* _YOUR INSTRUCTIONS_
Your answer should consist of every line from the records that holds the string "design".
[Start of section]
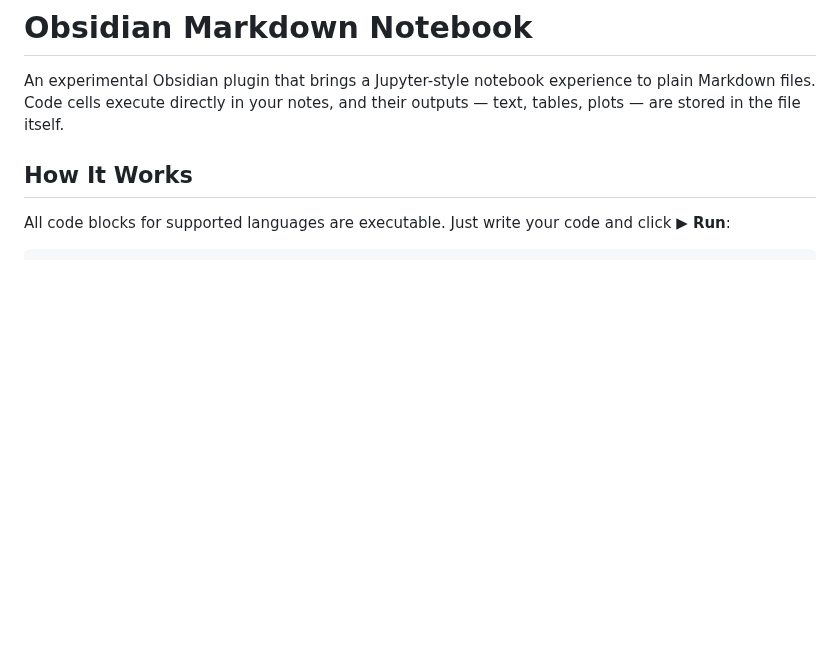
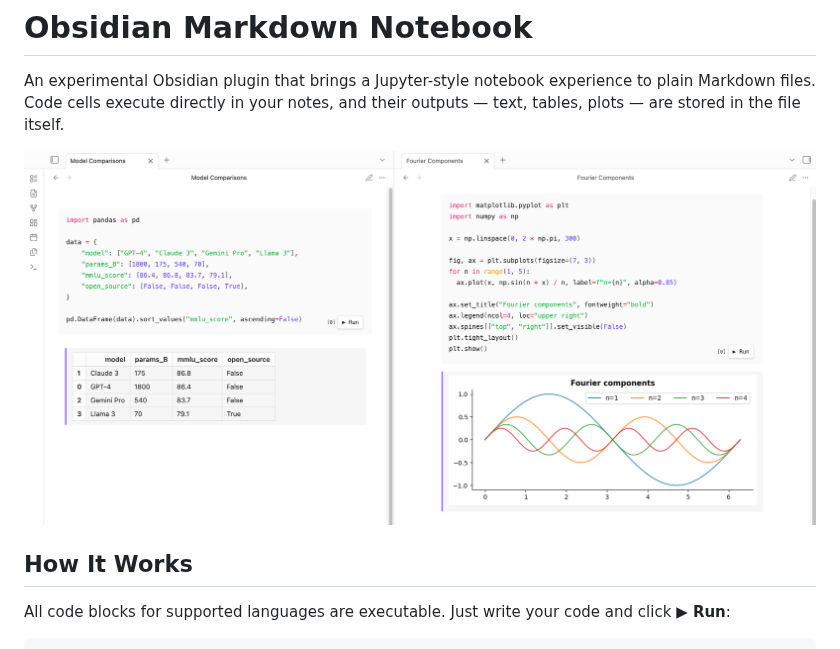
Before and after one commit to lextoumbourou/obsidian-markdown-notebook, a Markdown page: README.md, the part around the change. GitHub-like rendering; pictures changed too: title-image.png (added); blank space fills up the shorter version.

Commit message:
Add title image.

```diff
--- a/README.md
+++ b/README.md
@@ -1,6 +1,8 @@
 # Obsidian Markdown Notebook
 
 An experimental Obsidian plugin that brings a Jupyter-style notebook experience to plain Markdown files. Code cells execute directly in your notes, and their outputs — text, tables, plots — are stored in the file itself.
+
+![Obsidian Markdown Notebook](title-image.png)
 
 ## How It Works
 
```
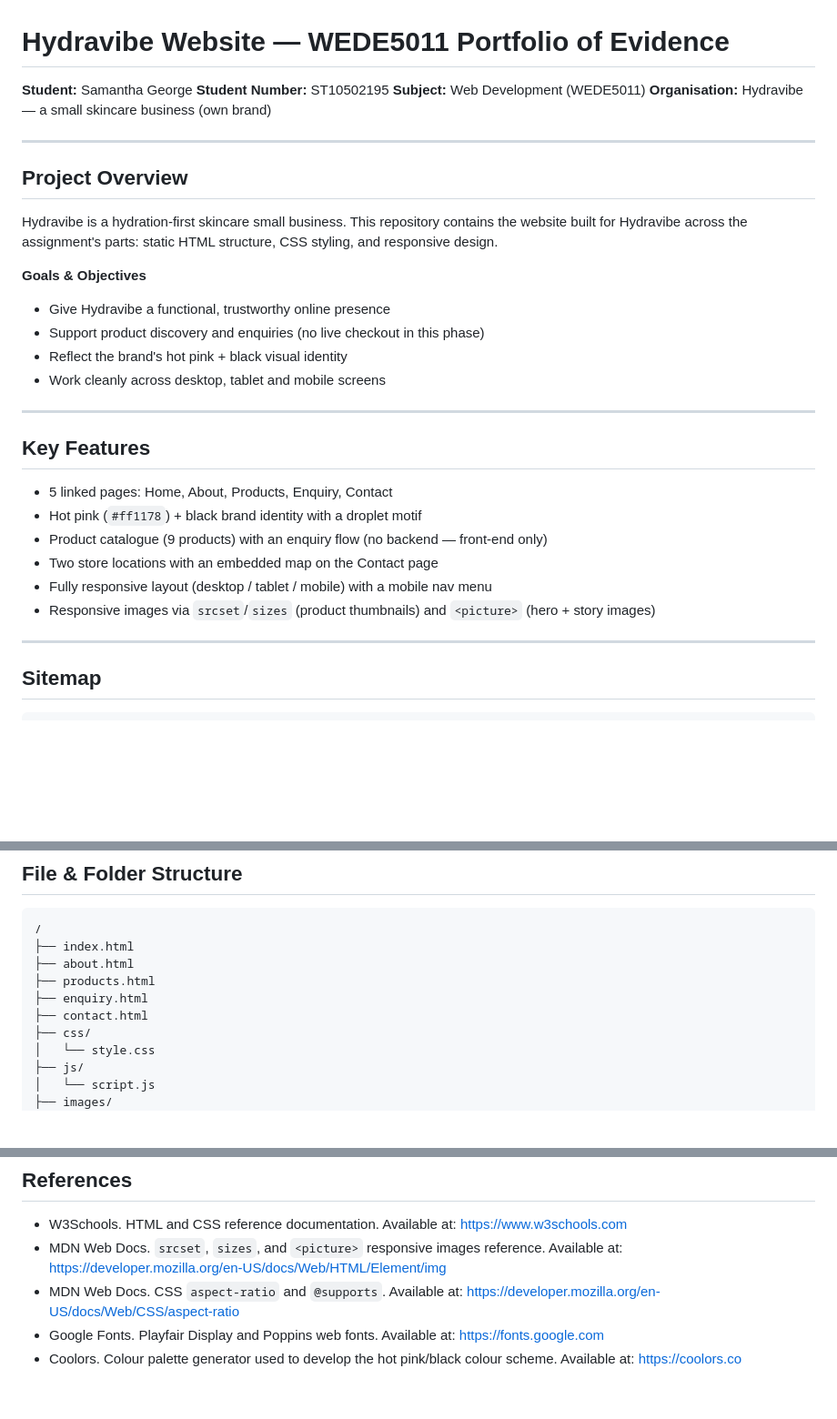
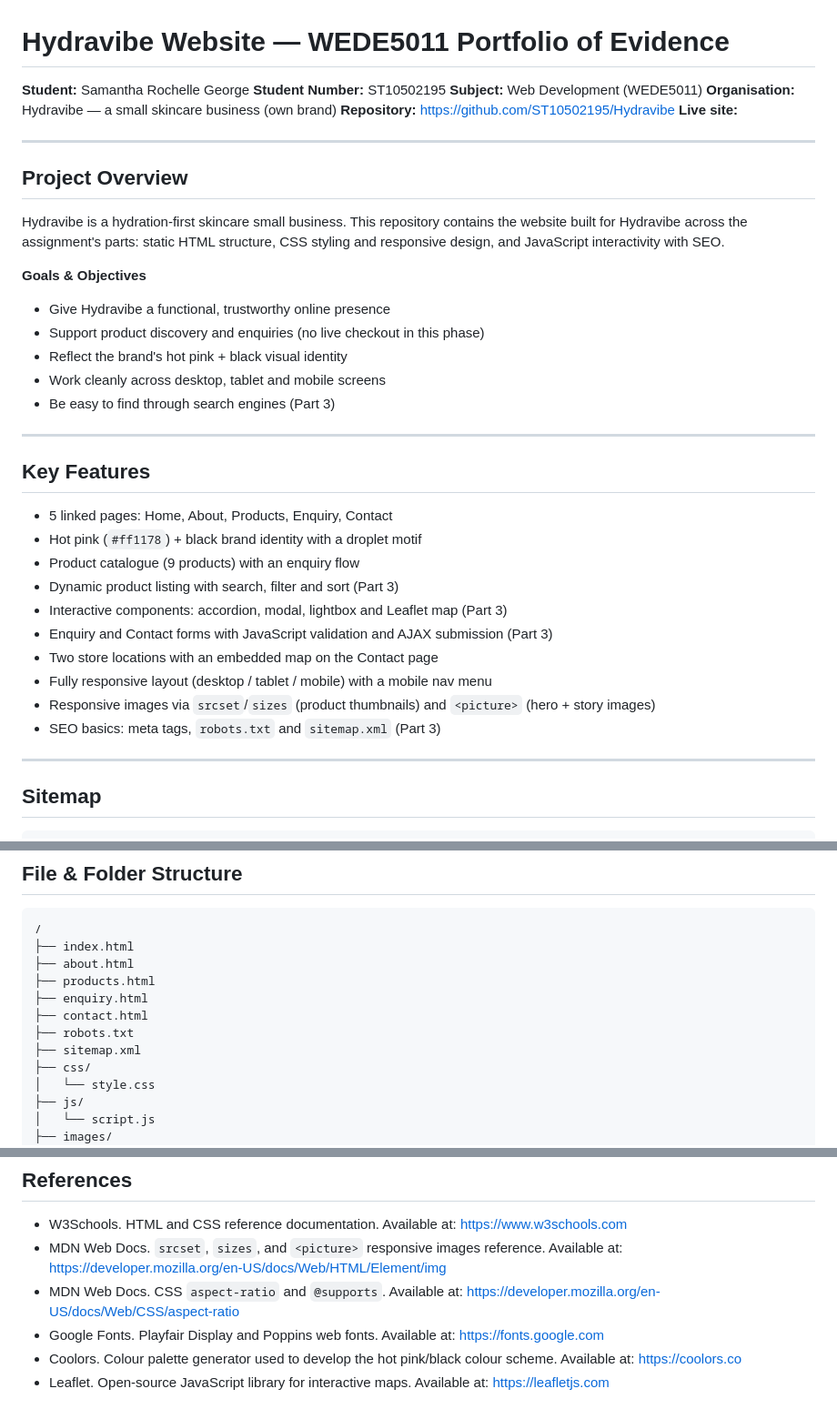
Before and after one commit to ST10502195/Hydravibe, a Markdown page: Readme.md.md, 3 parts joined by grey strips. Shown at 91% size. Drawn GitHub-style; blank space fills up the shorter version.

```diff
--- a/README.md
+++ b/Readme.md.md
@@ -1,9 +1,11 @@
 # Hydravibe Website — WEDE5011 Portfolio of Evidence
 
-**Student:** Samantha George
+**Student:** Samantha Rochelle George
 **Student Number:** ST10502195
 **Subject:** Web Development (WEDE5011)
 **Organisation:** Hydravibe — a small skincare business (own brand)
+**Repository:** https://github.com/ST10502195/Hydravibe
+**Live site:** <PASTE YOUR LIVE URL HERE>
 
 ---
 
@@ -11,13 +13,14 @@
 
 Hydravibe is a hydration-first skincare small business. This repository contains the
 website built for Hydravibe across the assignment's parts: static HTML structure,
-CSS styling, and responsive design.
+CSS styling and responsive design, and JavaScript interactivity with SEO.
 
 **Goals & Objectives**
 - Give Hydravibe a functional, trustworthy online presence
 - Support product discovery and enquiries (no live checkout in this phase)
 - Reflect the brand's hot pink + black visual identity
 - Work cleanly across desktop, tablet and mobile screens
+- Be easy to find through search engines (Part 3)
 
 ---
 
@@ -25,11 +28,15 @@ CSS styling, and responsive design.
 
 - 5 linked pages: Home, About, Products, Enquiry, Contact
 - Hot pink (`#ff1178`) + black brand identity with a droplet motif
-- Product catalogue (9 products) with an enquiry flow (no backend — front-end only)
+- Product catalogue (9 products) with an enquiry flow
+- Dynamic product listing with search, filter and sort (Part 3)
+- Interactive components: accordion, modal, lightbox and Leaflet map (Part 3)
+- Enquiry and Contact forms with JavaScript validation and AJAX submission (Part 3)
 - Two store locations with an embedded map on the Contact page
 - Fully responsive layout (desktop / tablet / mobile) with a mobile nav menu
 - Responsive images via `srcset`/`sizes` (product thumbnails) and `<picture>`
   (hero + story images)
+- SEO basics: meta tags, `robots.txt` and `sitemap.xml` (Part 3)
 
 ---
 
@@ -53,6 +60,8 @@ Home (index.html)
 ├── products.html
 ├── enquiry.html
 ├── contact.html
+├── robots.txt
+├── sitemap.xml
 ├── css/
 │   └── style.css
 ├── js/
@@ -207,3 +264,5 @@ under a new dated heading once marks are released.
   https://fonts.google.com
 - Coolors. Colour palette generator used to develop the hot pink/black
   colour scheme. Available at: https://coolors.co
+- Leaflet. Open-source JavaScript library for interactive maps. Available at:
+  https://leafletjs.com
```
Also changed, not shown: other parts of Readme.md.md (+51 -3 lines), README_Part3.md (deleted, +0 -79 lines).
[End of section]
[Start of section]
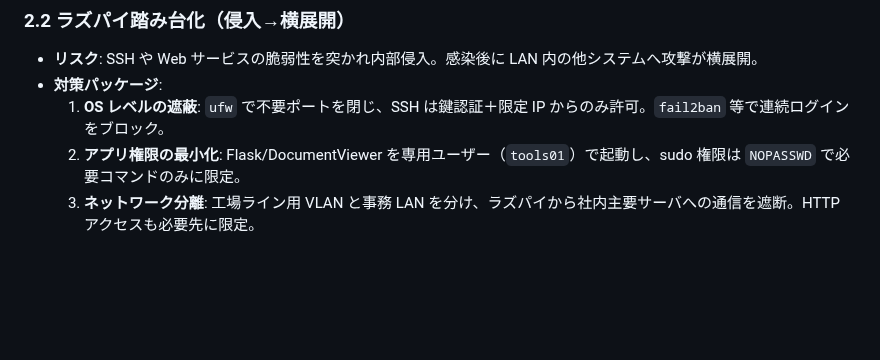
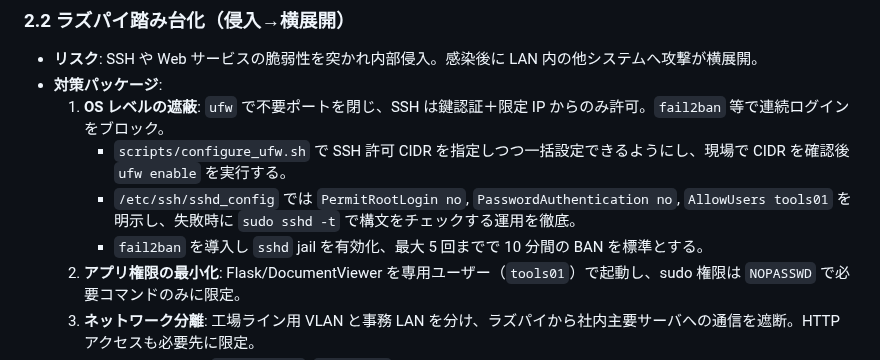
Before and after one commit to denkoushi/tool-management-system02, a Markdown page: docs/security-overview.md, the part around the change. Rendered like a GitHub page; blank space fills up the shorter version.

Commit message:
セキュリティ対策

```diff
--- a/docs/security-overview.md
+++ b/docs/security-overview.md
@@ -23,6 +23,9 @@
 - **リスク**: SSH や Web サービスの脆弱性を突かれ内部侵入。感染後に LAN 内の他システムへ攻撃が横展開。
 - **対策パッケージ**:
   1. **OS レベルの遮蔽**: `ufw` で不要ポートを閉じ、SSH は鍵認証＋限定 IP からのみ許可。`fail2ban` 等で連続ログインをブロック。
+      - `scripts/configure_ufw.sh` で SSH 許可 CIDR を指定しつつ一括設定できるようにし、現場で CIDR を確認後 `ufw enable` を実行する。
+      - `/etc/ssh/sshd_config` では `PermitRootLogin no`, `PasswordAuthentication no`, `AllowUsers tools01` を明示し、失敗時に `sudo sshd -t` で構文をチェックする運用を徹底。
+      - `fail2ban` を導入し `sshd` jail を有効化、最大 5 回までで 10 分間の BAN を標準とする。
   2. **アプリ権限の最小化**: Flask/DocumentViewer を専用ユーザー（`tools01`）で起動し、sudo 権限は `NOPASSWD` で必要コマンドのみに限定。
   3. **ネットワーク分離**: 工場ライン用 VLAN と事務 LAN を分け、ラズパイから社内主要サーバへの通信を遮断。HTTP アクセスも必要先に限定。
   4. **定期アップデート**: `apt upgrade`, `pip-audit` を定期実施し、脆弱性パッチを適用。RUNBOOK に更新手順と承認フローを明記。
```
[End of section]
* _OUTPUT_
-CSS styling, and responsive design.
+CSS styling and responsive design, and JavaScript interactivity with SEO.
@@ -25,11 +28,15 @@ CSS styling, and responsive design.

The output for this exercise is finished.